Brief >> Whenever a line in this data holds the word "success", report that line in full.
• • •
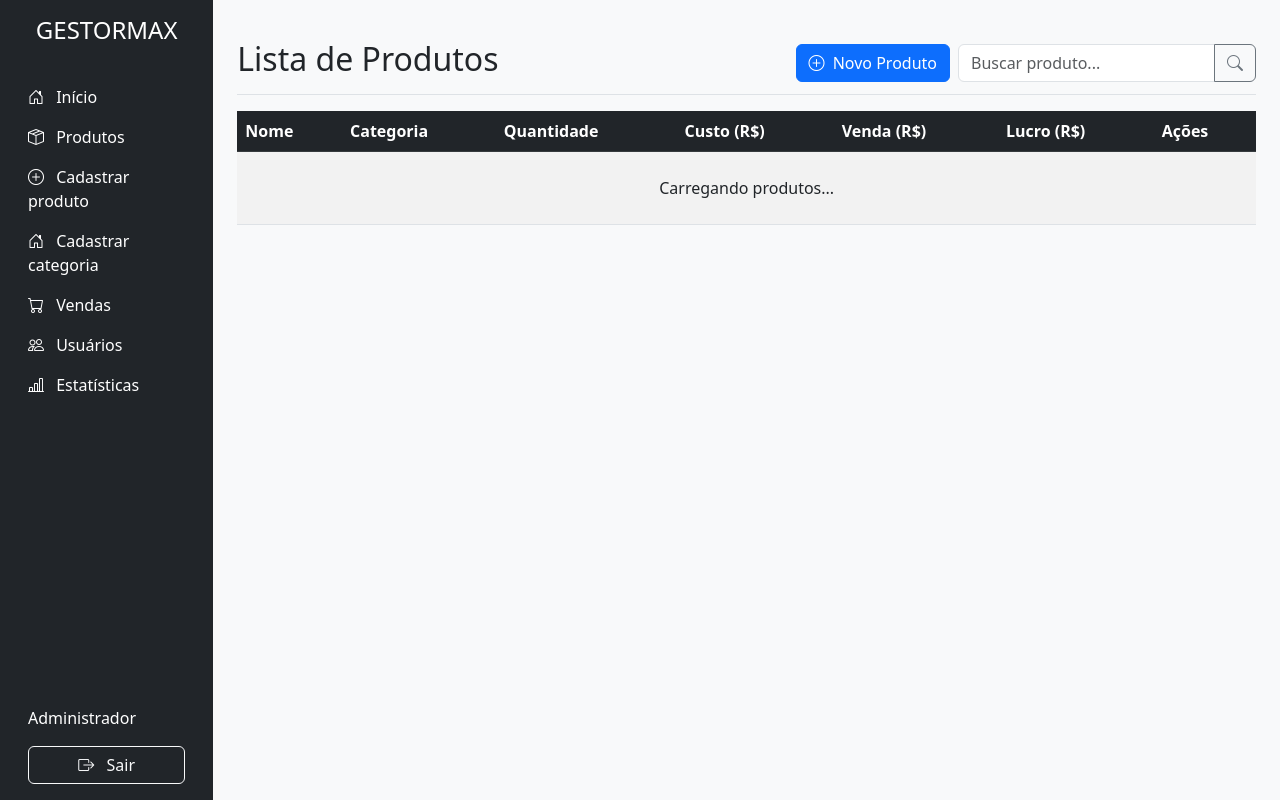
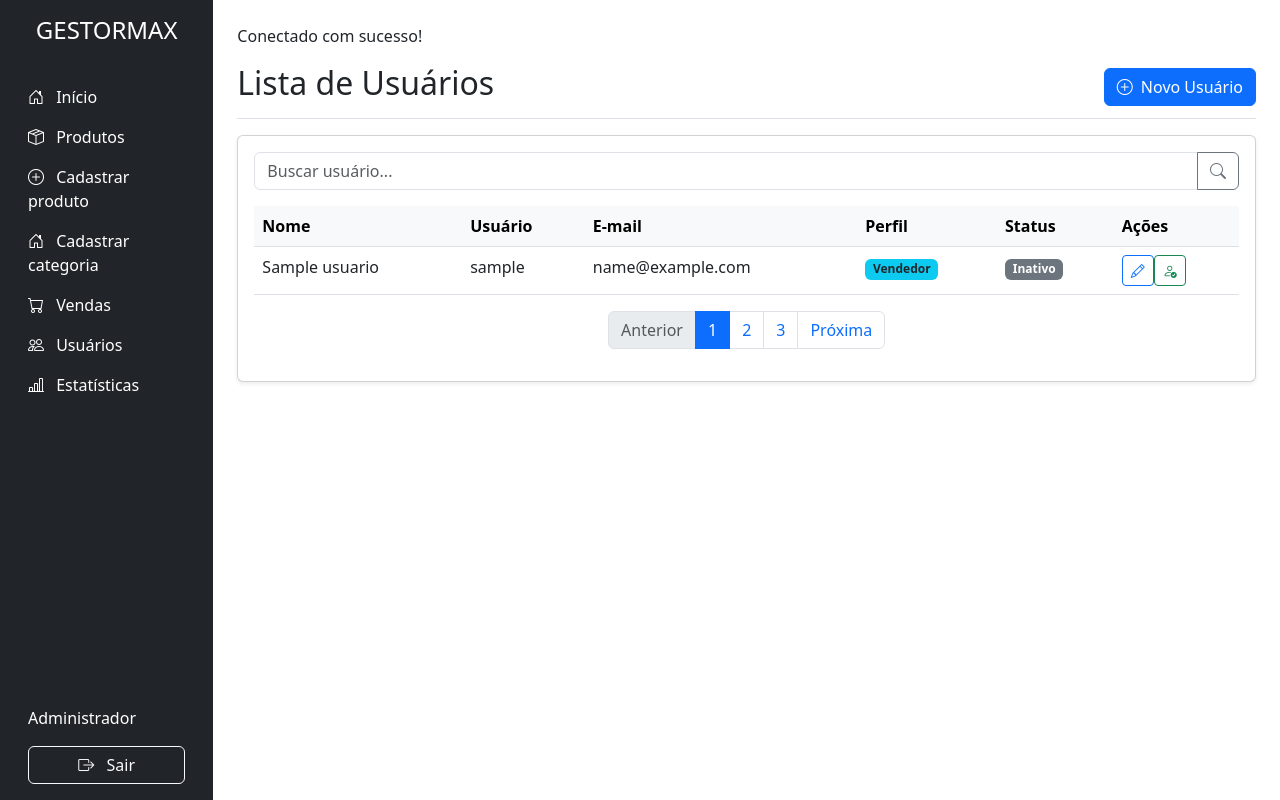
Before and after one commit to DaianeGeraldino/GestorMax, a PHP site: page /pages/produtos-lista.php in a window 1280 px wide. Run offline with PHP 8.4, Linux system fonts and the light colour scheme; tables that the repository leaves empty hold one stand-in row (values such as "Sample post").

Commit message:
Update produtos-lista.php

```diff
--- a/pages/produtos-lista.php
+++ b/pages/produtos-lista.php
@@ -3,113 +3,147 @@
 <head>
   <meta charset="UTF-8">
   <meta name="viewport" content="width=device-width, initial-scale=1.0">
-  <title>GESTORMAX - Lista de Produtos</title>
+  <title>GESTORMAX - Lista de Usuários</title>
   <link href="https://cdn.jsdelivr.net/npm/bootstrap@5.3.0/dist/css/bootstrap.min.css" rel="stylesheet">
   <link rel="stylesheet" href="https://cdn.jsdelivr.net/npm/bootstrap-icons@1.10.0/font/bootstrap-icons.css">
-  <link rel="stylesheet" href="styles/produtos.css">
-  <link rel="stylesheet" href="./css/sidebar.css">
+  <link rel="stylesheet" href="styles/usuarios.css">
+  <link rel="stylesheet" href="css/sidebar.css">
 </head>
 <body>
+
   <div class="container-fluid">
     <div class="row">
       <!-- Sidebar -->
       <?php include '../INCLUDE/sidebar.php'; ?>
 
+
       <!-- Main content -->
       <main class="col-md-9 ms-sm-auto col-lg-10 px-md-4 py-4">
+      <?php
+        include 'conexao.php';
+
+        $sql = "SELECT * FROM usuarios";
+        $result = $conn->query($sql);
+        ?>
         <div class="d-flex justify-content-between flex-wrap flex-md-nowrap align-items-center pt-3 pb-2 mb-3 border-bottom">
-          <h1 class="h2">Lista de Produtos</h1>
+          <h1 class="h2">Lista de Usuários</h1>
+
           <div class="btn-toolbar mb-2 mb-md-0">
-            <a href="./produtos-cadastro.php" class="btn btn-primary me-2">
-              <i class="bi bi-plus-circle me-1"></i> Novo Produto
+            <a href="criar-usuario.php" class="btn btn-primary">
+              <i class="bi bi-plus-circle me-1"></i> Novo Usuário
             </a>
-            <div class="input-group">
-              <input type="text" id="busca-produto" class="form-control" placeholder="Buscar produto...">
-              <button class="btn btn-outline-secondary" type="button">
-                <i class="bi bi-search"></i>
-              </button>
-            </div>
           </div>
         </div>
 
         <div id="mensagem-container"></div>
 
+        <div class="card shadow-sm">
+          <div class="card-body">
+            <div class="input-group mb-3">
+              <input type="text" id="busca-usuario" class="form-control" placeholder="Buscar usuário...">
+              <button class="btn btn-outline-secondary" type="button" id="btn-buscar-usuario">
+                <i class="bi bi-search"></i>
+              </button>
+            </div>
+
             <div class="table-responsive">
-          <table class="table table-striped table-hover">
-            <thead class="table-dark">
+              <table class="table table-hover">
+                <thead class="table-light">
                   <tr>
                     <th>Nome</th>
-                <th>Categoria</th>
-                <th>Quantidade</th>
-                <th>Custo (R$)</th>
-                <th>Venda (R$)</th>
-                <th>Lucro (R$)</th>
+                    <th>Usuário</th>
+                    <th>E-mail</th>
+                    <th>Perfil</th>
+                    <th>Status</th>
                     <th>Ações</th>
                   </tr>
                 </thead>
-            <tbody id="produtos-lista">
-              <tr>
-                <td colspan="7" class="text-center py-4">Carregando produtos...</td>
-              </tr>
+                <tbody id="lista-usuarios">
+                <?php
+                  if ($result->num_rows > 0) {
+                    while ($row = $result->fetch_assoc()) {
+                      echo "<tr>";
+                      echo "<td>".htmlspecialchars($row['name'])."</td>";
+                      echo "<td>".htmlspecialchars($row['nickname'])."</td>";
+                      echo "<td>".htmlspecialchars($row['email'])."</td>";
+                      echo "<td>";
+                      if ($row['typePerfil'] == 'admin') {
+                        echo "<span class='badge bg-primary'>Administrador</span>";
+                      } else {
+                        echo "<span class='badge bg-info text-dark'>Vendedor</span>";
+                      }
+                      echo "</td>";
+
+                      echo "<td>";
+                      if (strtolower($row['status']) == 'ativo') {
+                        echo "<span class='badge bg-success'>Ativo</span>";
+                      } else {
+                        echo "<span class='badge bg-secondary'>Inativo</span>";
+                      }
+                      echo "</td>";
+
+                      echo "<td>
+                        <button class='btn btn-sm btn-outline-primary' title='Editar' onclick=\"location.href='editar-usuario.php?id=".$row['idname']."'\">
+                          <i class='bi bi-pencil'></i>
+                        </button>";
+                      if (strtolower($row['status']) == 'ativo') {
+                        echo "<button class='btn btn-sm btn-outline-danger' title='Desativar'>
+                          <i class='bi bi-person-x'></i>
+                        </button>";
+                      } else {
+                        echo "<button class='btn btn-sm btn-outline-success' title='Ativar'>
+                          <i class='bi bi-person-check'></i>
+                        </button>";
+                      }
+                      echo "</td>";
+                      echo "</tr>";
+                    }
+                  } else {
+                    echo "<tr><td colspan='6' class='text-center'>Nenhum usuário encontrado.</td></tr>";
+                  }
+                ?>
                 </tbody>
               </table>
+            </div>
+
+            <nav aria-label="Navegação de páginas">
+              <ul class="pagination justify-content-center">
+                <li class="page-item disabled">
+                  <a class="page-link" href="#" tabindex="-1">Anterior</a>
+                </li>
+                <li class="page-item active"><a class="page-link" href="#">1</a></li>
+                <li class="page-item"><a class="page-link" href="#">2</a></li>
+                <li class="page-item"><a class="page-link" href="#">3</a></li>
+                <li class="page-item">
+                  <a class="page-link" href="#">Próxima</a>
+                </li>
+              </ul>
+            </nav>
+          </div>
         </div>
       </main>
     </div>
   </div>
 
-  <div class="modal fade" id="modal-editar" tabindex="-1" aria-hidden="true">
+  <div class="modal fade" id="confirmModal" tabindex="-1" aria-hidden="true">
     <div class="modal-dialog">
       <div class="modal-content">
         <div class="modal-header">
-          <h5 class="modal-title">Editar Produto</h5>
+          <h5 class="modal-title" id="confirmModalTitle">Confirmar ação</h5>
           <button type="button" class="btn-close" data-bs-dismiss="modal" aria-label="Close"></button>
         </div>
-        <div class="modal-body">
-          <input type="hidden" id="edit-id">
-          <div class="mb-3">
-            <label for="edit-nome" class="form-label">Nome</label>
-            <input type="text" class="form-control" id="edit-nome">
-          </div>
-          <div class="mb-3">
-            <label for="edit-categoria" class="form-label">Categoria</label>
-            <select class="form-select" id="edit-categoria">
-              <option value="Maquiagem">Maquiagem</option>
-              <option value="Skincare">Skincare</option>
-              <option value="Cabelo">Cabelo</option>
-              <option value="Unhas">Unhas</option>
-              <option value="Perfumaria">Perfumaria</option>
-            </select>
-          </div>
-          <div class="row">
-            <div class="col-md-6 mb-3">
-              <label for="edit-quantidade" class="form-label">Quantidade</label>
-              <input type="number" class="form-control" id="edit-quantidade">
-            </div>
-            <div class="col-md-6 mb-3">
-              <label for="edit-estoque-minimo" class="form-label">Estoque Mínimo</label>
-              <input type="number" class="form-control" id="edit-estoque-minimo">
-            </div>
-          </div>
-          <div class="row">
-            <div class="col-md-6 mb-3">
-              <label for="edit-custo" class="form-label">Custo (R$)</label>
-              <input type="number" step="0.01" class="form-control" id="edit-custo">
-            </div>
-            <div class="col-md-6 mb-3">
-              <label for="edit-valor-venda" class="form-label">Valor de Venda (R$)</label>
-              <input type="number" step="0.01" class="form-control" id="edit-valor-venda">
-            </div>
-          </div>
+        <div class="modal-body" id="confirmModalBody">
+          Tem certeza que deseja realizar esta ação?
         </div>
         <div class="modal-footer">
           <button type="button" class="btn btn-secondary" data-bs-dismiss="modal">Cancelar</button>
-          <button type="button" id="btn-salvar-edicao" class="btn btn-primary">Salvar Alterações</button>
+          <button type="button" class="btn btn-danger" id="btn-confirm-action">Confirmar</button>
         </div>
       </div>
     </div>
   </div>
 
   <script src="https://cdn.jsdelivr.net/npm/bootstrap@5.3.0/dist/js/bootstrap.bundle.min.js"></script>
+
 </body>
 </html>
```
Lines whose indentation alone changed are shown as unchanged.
• • •
Solution to this exercise >>
+                        echo "<span class='badge bg-success'>Ativo</span>";
+                        echo "<button class='btn btn-sm btn-outline-success' title='Ativar'>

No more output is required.